Updated, 1 May, 12:49 p.m. -- P&O Cruises in Australia also has stopped routinely offering straws with drinks. "Bar staff are becoming accustomed to the recently introduced change in which straws are only provided at a guest’s specific request or where a frozen drink requires it," a spokesperson said. "Guests have embraced the change and have given crew positive feedback. Few guests now ask for straws."
(2:35 p.m. EDT) -- Say goodbye to plastic straws on Carnival Cruise Line. The line has stopped placing plastic straws in glasses when drinks are ordered in an effort to be more environmentally friendly. It follows recent pledges by Royal Caribbean and Carnival sister brands P&O Cruises and Cunard to go plastic-free.
Carnival's brand ambassador John Heald revealed the line's new initiative on his Facebook page: "We will no longer automatically serve any soda or cocktail (except frozen) with a plastic straw. They will be provided by request. If you want one, please ask. Please support our efforts to limit the amount of plastic that can be found in the seas today."
A spokesperson for Carnival confirmed that the changes are effective immediately fleetwide.
Heald's post ended by saying, "I hope I can count on all of you reading this to support Carnival. We will be doing more over time to limit the use of single use plastic products onboard our ships."
Straws will continue to be available upon request.
P&O Cruises and Cunard, both of which fall under Carnival Corp.'s U.K. umbrella, pledged in early February to abolish all single-use plastics -- including straws, water bottles and food packaging -- from its ships by 2022.
Royal Caribbean also pledged to ban single-use plastic across its fleet -- along with sister brands Celebrity Cruises and Azamara Club Cruises -- but did not indicate when the policy might go into effect.
Small-ship cruise line Peregrine Adventures, too, recently revealed it will ban all single-use plastics from its exclusive charter cruises. It also will provide refillable water bottles to its passengers, in lieu of plastic water bottles.
In addition to eliminating single-use plastics from their ships, cruise lines are moving in the direction of building more energy efficient ships.
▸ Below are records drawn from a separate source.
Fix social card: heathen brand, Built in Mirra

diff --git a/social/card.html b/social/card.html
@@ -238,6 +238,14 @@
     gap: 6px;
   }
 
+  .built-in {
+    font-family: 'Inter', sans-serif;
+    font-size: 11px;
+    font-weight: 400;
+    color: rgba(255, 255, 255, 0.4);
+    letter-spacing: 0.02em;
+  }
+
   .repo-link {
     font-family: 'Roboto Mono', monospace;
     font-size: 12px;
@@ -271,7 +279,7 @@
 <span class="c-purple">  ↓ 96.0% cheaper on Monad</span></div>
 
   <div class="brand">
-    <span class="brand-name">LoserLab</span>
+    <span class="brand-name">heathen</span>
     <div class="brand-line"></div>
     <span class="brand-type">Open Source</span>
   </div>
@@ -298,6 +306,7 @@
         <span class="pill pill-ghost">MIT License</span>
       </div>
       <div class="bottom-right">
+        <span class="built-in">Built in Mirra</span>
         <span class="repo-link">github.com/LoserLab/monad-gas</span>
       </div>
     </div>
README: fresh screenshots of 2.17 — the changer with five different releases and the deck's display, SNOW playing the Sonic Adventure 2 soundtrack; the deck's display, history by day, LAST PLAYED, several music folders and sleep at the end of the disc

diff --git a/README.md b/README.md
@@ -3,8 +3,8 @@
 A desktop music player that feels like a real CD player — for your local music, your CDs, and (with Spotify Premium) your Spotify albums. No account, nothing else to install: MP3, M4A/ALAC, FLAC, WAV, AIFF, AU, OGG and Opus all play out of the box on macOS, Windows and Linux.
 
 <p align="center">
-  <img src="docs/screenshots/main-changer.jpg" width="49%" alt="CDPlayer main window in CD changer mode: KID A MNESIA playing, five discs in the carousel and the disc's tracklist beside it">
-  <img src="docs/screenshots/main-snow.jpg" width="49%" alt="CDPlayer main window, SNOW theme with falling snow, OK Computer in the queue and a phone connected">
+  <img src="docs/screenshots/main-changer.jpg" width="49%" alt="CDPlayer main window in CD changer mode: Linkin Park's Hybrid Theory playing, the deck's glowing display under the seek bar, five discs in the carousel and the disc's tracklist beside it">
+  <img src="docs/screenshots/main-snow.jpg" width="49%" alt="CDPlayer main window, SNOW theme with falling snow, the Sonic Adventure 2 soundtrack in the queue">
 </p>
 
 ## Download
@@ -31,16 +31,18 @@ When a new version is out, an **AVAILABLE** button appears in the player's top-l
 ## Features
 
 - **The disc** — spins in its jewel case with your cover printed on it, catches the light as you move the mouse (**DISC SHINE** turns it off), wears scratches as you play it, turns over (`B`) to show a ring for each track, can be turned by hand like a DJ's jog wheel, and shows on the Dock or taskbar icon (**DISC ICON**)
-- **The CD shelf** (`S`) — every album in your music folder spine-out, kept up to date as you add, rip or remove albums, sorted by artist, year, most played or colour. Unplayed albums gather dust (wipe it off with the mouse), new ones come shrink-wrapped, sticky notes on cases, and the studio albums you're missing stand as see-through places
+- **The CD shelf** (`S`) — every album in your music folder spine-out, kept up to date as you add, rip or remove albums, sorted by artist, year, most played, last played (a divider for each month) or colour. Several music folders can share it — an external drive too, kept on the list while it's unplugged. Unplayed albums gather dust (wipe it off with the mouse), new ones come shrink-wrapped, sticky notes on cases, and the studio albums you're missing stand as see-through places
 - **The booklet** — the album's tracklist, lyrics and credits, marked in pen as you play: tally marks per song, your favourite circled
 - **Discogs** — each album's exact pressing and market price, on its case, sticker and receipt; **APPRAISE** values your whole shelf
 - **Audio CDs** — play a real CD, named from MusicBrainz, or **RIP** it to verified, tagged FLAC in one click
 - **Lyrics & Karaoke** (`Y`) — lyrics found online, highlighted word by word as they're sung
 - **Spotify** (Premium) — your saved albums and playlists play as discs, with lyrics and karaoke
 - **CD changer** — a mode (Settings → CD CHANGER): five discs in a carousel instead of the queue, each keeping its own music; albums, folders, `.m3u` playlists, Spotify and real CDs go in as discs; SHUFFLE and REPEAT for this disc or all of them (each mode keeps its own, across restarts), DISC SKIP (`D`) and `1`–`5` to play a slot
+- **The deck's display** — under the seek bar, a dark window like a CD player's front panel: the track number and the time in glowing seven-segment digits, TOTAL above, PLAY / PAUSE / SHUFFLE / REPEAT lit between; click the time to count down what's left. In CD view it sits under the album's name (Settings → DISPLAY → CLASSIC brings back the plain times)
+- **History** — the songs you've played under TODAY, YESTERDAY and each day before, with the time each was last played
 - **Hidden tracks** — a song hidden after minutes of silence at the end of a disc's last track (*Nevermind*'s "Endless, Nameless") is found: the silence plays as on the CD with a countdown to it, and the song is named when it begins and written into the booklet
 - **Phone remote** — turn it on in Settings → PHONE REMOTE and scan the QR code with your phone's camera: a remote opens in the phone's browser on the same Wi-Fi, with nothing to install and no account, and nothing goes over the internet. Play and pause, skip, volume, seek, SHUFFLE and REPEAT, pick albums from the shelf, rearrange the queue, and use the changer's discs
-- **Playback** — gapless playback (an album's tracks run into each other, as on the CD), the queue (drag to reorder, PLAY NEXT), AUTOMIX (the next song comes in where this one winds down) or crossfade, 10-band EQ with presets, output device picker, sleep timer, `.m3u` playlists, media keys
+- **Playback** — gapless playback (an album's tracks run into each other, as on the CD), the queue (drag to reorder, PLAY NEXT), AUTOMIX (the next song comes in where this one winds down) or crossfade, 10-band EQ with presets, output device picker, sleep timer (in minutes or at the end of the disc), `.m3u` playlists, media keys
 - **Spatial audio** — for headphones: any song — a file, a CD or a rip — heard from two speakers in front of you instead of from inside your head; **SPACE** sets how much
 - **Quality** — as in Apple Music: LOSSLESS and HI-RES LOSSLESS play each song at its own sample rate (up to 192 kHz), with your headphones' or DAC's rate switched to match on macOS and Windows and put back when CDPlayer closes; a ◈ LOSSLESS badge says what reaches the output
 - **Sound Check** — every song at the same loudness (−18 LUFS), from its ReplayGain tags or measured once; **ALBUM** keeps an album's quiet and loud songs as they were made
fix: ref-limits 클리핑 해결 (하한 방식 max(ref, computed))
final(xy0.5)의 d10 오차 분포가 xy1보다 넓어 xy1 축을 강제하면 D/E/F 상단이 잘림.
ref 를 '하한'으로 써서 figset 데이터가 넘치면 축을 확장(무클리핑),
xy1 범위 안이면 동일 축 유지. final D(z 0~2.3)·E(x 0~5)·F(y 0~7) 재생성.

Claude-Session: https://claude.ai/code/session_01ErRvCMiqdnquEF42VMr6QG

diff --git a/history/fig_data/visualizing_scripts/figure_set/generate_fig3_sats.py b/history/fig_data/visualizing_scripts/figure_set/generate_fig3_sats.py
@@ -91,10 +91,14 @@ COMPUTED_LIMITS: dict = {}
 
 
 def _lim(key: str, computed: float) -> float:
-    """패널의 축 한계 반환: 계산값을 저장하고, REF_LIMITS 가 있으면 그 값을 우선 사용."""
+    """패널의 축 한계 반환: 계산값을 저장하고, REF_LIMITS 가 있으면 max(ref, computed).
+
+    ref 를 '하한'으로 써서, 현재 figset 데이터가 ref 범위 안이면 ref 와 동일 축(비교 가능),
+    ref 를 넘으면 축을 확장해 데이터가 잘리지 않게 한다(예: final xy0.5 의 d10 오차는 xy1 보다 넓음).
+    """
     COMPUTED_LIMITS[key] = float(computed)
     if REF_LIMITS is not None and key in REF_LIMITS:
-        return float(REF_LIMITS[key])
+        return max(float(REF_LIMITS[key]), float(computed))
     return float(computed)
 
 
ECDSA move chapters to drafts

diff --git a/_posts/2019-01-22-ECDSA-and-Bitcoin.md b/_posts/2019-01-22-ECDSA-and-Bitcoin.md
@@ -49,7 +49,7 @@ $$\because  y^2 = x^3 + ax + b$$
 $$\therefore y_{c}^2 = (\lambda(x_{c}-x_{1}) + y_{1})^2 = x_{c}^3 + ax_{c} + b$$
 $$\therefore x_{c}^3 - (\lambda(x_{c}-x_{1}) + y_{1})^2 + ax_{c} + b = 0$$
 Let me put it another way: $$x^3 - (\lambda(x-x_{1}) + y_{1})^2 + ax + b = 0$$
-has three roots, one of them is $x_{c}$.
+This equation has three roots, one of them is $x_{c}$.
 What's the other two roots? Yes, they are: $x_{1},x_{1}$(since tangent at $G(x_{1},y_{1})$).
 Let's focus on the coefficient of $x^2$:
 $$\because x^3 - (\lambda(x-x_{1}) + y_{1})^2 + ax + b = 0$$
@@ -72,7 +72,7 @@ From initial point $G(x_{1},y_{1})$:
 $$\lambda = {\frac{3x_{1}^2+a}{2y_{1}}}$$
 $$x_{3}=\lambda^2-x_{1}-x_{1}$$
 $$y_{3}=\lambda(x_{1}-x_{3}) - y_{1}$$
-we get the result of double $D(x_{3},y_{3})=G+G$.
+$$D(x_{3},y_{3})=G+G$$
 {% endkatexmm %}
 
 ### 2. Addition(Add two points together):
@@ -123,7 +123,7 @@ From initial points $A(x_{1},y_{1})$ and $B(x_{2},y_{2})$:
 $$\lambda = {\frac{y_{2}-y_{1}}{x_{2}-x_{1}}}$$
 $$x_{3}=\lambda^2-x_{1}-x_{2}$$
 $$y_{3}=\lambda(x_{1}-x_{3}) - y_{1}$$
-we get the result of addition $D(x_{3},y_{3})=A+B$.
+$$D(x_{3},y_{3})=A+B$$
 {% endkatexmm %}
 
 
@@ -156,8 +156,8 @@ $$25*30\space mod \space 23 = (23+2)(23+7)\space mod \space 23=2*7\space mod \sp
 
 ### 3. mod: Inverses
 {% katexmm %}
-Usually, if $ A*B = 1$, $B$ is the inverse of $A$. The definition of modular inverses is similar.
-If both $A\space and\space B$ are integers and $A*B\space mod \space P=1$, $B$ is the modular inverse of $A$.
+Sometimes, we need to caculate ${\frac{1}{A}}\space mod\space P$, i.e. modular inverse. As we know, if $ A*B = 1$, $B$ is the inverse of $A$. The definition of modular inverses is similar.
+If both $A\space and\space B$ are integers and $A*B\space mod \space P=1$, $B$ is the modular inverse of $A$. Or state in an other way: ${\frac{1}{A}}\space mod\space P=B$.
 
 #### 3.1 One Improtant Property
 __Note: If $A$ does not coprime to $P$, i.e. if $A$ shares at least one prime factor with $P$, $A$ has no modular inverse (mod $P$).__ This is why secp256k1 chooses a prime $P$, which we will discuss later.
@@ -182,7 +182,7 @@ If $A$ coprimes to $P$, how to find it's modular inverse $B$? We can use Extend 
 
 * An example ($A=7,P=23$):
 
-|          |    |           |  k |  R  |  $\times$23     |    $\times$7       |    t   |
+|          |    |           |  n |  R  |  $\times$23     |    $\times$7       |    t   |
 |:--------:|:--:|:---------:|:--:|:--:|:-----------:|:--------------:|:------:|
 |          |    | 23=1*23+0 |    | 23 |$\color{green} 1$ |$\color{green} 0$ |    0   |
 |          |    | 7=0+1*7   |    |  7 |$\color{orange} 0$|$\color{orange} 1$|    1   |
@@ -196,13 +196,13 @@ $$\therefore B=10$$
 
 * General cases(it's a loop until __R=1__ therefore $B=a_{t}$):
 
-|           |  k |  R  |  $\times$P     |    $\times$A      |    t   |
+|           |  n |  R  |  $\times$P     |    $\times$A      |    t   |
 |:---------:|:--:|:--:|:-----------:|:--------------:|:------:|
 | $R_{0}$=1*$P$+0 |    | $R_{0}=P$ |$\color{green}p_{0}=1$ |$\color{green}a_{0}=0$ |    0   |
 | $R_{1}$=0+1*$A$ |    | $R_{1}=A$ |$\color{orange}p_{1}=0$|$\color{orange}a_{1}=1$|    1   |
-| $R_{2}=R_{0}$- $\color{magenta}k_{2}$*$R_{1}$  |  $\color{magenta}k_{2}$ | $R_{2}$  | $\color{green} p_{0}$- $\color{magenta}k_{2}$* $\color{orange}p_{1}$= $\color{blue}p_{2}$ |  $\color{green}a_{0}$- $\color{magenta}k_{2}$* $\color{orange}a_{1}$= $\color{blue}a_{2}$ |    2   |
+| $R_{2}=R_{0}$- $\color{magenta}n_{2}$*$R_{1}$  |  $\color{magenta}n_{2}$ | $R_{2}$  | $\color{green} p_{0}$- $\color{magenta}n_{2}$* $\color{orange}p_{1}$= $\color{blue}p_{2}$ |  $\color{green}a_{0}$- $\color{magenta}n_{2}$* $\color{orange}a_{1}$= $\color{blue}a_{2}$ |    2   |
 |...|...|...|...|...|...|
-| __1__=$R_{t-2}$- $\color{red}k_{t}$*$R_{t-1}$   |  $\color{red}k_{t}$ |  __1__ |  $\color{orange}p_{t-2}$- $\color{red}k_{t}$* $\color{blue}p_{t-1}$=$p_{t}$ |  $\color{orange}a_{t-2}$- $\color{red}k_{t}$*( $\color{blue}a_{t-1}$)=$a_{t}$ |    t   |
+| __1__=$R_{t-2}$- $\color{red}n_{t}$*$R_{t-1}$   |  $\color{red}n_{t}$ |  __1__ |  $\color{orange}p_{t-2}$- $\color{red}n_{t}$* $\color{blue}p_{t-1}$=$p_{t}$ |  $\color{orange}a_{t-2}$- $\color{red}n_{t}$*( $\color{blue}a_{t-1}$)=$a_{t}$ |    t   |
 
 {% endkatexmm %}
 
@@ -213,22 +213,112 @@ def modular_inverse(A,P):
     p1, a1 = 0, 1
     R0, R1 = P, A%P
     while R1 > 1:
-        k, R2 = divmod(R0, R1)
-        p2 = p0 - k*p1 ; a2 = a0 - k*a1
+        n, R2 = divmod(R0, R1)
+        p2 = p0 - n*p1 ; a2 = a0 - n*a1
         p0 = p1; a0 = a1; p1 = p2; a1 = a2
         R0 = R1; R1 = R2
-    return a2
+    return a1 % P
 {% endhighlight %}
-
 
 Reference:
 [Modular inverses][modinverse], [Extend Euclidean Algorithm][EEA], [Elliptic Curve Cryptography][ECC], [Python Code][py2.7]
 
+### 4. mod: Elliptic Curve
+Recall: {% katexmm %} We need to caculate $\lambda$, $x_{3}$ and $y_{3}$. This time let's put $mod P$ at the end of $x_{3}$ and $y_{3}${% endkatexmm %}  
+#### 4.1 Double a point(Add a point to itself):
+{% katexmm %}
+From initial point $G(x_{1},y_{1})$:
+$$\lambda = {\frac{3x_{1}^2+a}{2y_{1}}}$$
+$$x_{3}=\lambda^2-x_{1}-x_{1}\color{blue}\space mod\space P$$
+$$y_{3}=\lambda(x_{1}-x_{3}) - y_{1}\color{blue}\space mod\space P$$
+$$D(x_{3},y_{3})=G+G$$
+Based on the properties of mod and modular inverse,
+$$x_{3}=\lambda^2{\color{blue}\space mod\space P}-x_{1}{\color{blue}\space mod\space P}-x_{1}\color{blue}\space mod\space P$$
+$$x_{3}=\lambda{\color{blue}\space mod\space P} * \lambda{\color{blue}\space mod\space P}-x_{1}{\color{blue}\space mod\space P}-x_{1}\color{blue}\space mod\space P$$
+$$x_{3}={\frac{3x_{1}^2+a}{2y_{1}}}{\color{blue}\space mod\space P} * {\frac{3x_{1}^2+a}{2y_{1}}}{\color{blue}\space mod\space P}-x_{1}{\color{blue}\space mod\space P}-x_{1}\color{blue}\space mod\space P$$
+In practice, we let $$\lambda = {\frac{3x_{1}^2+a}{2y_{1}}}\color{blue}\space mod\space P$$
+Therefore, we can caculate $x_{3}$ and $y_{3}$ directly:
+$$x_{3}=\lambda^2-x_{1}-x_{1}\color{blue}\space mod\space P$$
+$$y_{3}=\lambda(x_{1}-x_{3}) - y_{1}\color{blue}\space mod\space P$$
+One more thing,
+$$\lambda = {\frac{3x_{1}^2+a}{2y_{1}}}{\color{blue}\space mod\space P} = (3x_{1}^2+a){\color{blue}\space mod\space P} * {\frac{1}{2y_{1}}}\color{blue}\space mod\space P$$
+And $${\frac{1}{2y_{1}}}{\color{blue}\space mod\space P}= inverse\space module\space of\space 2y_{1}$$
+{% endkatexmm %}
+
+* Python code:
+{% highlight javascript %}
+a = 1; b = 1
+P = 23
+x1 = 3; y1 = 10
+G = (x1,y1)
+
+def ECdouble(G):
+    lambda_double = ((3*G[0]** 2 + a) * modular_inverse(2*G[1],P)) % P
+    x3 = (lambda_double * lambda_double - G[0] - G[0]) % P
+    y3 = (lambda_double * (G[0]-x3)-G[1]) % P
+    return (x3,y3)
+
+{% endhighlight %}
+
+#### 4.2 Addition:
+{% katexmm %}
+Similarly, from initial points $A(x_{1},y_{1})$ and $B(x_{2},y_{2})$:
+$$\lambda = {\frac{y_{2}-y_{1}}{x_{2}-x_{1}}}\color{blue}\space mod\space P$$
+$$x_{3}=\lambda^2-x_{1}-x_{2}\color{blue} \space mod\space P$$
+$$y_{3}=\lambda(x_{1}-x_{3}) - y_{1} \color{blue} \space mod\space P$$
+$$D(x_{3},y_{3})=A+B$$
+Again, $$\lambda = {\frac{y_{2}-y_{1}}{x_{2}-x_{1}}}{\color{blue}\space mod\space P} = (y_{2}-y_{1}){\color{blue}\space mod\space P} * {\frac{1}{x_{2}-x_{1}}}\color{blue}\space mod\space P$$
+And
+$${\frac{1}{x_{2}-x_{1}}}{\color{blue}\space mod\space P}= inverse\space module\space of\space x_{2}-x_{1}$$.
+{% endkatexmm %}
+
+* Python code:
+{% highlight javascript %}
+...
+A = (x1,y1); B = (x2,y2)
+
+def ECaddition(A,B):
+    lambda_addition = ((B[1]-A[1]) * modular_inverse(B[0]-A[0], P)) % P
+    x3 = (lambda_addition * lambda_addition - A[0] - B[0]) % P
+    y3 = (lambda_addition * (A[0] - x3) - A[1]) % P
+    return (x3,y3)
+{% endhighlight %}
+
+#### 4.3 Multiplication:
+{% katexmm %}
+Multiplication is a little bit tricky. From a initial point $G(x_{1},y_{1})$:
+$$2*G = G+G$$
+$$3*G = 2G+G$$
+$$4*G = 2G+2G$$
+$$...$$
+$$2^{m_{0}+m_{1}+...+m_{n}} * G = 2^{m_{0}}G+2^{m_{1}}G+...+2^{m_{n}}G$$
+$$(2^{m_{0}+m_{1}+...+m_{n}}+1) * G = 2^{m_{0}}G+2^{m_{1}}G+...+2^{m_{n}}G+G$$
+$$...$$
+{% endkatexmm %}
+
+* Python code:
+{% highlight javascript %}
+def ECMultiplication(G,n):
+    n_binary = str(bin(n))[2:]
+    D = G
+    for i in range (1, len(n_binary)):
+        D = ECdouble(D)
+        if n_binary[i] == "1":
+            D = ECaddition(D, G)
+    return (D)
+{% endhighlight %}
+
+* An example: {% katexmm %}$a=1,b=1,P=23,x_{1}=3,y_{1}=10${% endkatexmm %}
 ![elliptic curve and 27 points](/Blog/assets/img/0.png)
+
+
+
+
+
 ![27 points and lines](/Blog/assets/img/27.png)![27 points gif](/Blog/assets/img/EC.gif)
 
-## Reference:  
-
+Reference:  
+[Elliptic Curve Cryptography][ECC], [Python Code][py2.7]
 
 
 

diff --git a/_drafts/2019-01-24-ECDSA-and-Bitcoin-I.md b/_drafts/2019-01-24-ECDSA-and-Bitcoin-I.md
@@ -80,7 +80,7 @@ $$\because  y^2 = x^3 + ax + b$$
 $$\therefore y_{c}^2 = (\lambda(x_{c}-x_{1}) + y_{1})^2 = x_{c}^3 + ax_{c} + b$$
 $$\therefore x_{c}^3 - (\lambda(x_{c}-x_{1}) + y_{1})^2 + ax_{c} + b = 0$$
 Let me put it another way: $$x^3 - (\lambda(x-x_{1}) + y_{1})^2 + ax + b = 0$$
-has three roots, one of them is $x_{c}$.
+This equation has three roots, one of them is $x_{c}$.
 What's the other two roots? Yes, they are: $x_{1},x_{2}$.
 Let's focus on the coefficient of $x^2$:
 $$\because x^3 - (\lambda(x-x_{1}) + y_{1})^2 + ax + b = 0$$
Carnival Corporation, for example, plans to launch a handful of ships that will be powered entirely by "greener" Liquefied Natural Gas (LNG); Royal Caribbean also claims its newest ship, Symphony of the Seas, is 25 percent more energy efficient than its nearly identical fleetmate Allure of the Seas, due to more innovative approaches to hydrodynamics and a heat recovery system.
--By Gina Kramer, Editor